Lamar Odom’s mother Cathy passed away from stomach cancer nine years ago. Lamar has since launched a charity for cancer research named, Cathy’s Kids, with the goal to provide assistance to those suffering from the disease and aid in research for a cure. A new ESPN report indicates that none of the funds from the charity have gone to cancer research but instead have financed two AAU travel basketball teams:
In 2004, Odom founded Cathy’s Kids, named after his mother who the NBA forward says died from cancer. But eight years of tax records reveal that Cathy’s Kids never gave any grant money to cancer-related causes and that the charity primarily existed to finance two elite youth basketball travel teams. Of the $2.2 million raised by the charity, at least 60 percent — $1.3 million — went to those AAU teams.
The only paid executive was Jerry DeGregorio, now an assistant coach with the Golden State Warriors. He was Odom’s high school coach and best man in his wedding to reality TV star Khloe Kardashian. As secretary of Cathy’s Kids from 2004 through 2011, DeGregorio made a median annual salary of about $72,000, while the charity operated at a loss since its inception…
But Odom’s wasn’t the only charity the piece investigated and discovered that there might be discrepancies. Baron Davis’s “La Stars” charity, Alex Rodriguez and Randy Moss’ charity foundations were all investigated and found to be dormant or lacking donations over the past few years.
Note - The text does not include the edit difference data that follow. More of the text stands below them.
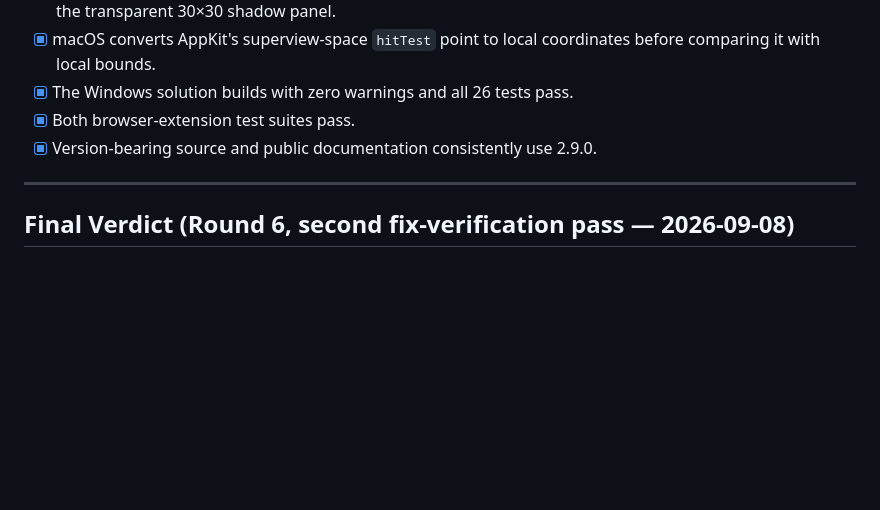
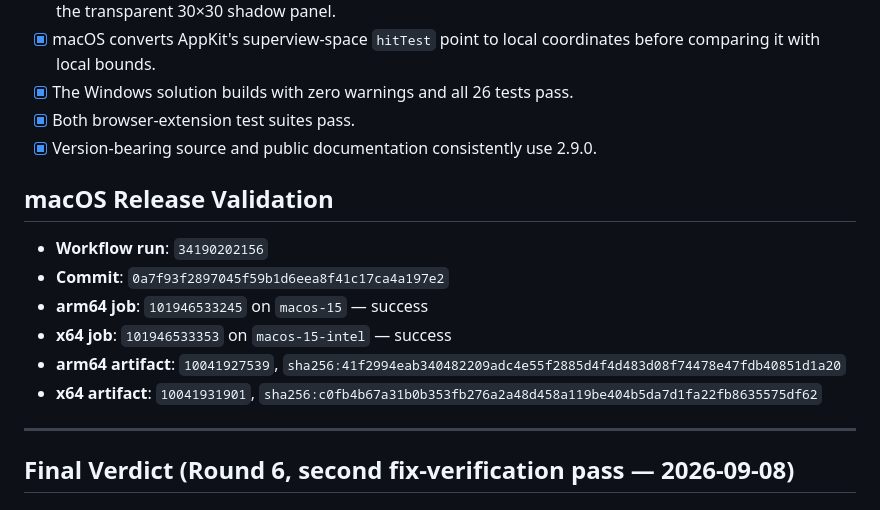
Before and after one commit to patil88ganesh/productivity-tracker, a Markdown page: reviews/task-290-attempt-1-review-6-claude-opus-5.md, the part around the change. Rendered like a GitHub page; blank space fills up the shorter version.

Commit message:
Record macOS validation for Play Pause control
AB#290

## Summary
Record the successful Apple silicon and Intel GitHub Actions builds, job identifiers, artifact identifiers, and SHA-256 digests for the 2.9.0 release candidate.

## Prompting Intent
The engineer requires cross-platform executables to be validated before publishing and requires review evidence to ship with the source.

## Linked Sources
- GitHub Actions run: https://github.com/patil88ganesh/productivity-tracker/actions/runs/34190202156
- Review artifact: reviews/task-290-attempt-1-review-6-claude-opus-5.md

## Rationale
Persist CI provenance in the final review artifact so the exact commit, runners, jobs, artifacts, and digests used for release remain auditable after transient Actions artifacts expire.

Co-authored-by: Copilot <223556219+Copilot@users.noreply.github.com>
Copilot-Session: f98f2cb1-3b5f-4d64-bb5c-02e357308c1e

```diff
--- a/reviews/task-290-attempt-1-review-6-claude-opus-5.md
+++ b/reviews/task-290-attempt-1-review-6-claude-opus-5.md
@@ -321,6 +321,17 @@ positioning.
 - [x] Both browser-extension test suites pass.
 - [x] Version-bearing source and public documentation consistently use 2.9.0.
 
+## macOS Release Validation
+
+- **Workflow run**: `34190202156`
+- **Commit**: `0a7f93f2897045f59b1d6eea8f41c17ca4a197e2`
+- **arm64 job**: `101946533245` on `macos-15` — success
+- **x64 job**: `101946533353` on `macos-15-intel` — success
+- **arm64 artifact**: `10041927539`,
+  `sha256:41f2994eab340482209adc4e55f2885d4f4d483d08f74478e47fdb40851d1a20`
+- **x64 artifact**: `10041931901`,
+  `sha256:c0fb4b67a31b0b353fb276a2a48d458a119be404b5da7d1fa22fb8635575df62`
+
 ---
 
 ## Final Verdict (Round 6, second fix-verification pass — 2026-09-08)
```
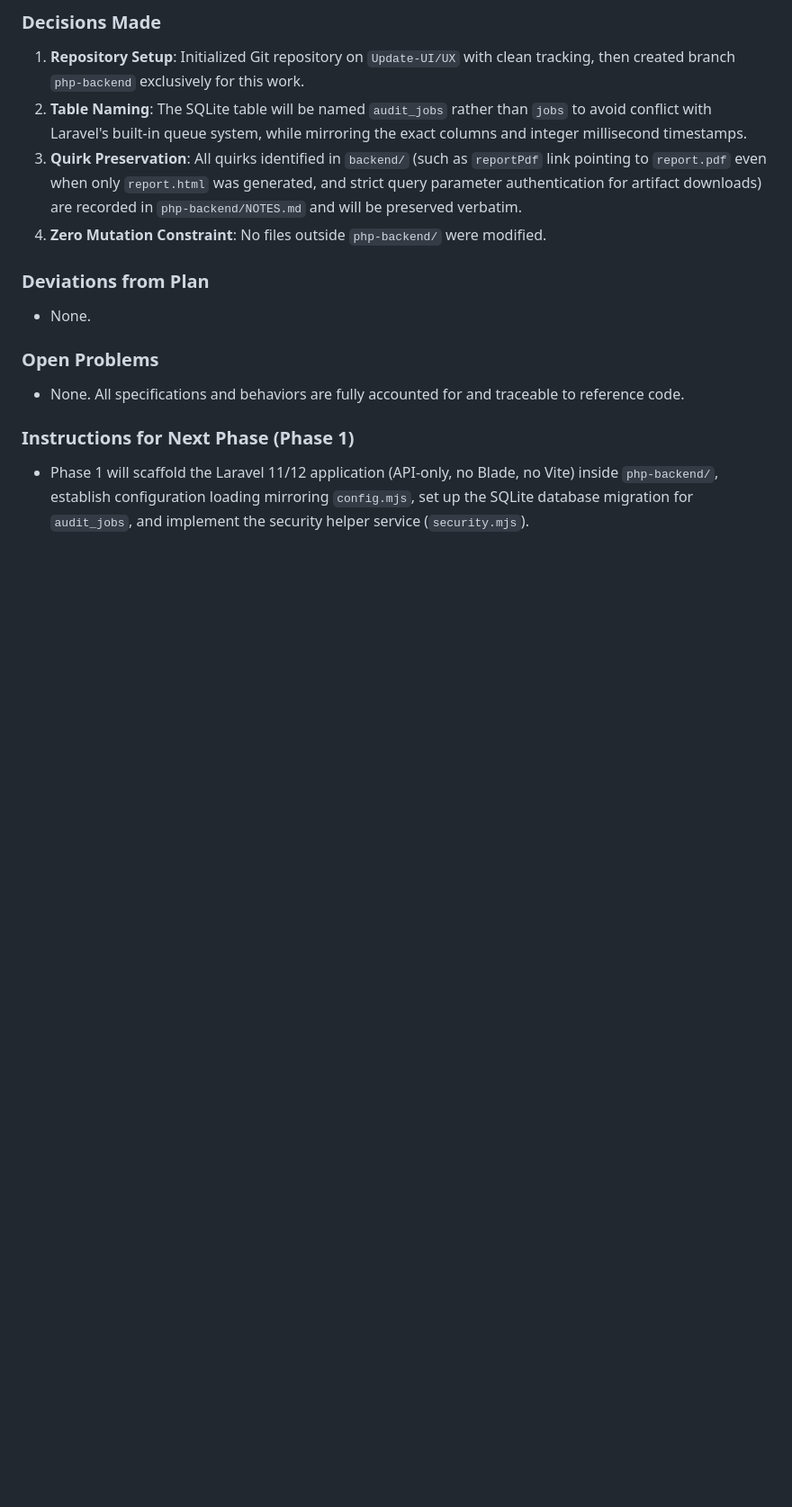
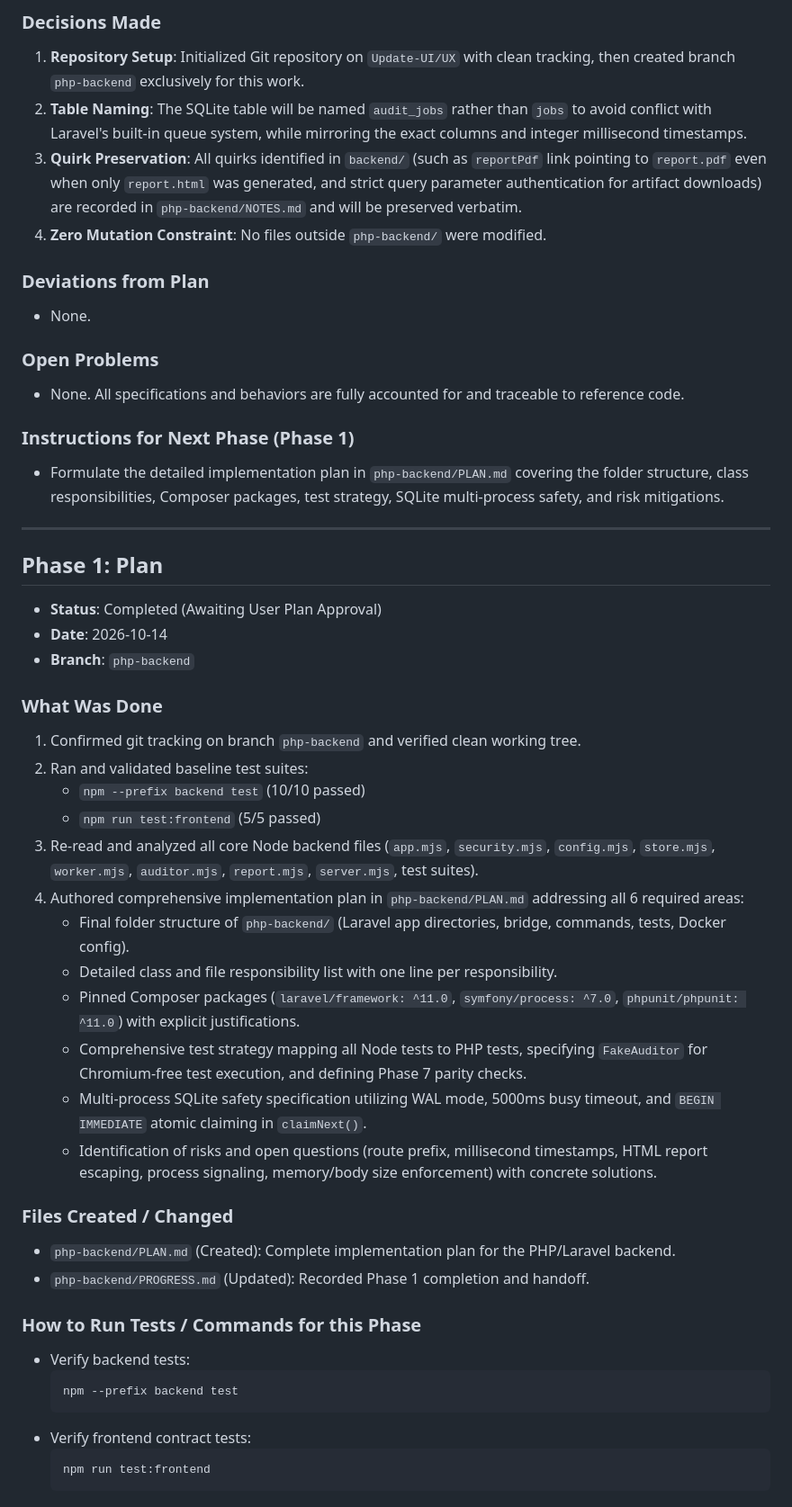
Before and after one commit to DYRAFFF/AksaraNetra, a Markdown page: php-backend/PROGRESS.md, the part around one of its changes. Shown at 90% size. Rendered like a GitHub page; blank space fills up the shorter version.

Commit message:
feat(php-backend): Phase 1 architecture and implementation plan

````diff
--- a/php-backend/PROGRESS.md
+++ b/php-backend/PROGRESS.md
@@ -53,4 +53,41 @@ Tracking progress across the 7 phases of the PHP/Laravel backend port.
 - None. All specifications and behaviors are fully accounted for and traceable to reference code.
 
 ### Instructions for Next Phase (Phase 1)
-- Phase 1 will scaffold the Laravel 11/12 application (API-only, no Blade, no Vite) inside `php-backend/`, establish configuration loading mirroring `config.mjs`, set up the SQLite database migration for `audit_jobs`, and implement the security helper service (`security.mjs`).
+- Formulate the detailed implementation plan in `php-backend/PLAN.md` covering the folder structure, class responsibilities, Composer packages, test strategy, SQLite multi-process safety, and risk mitigations.
+
+---
+
+## Phase 1: Plan
+
+- **Status**: Completed (Awaiting User Plan Approval)
+- **Date**: 2026-10-14
+- **Branch**: `php-backend`
+
+### What Was Done
+1. Confirmed git tracking on branch `php-backend` and verified clean working tree.
+2. Ran and validated baseline test suites:
+   - `npm --prefix backend test` (10/10 passed)
+   - `npm run test:frontend` (5/5 passed)
+3. Re-read and analyzed all core Node backend files (`app.mjs`, `security.mjs`, `config.mjs`, `store.mjs`, `worker.mjs`, `auditor.mjs`, `report.mjs`, `server.mjs`, test suites).
+4. Authored comprehensive implementation plan in `php-backend/PLAN.md` addressing all 6 required areas:
+   - Final folder structure of `php-backend/` (Laravel app directories, bridge, commands, tests, Docker config).
+   - Detailed class and file responsibility list with one line per responsibility.
+   - Pinned Composer packages (`laravel/framework: ^11.0`, `symfony/process: ^7.0`, `phpunit/phpunit: ^11.0`) with explicit justifications.
+   - Comprehensive test strategy mapping all Node tests to PHP tests, specifying `FakeAuditor` for Chromium-free test execution, and defining Phase 7 parity checks.
+   - Multi-process SQLite safety specification utilizing WAL mode, 5000ms busy timeout, and `BEGIN IMMEDIATE` atomic claiming in `claimNext()`.
+   - Identification of risks and open questions (route prefix, millisecond timestamps, HTML report escaping, process signaling, memory/body size enforcement) with concrete solutions.
+
+### Files Created / Changed
+- `php-backend/PLAN.md` (Created): Complete implementation plan for the PHP/Laravel backend.
+- `php-backend/PROGRESS.md` (Updated): Recorded Phase 1 completion and handoff.
+
+### How to Run Tests / Commands for this Phase
+- Verify backend tests:
+  ```bash
+  npm --prefix backend test
+  ```
+- Verify frontend contract tests:
+  ```bash
+  npm run test:frontend
+  ```
+
````
Also changed, not shown: other parts of php-backend/PROGRESS.md (+16 -0 lines), php-backend/PLAN.md (added, +269 -0 lines).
I worked in sports and brand marketing for Nike, one piece of advice I would give to athletes looking to start charitable foundations is to link up with charities already in existence. Often times, the people who are put in charge to run the athlete’s foundation may not be well versed in what’s required to legally be deemed a charity. Not that there is necessarily any ill intent, just a lack of knowledge.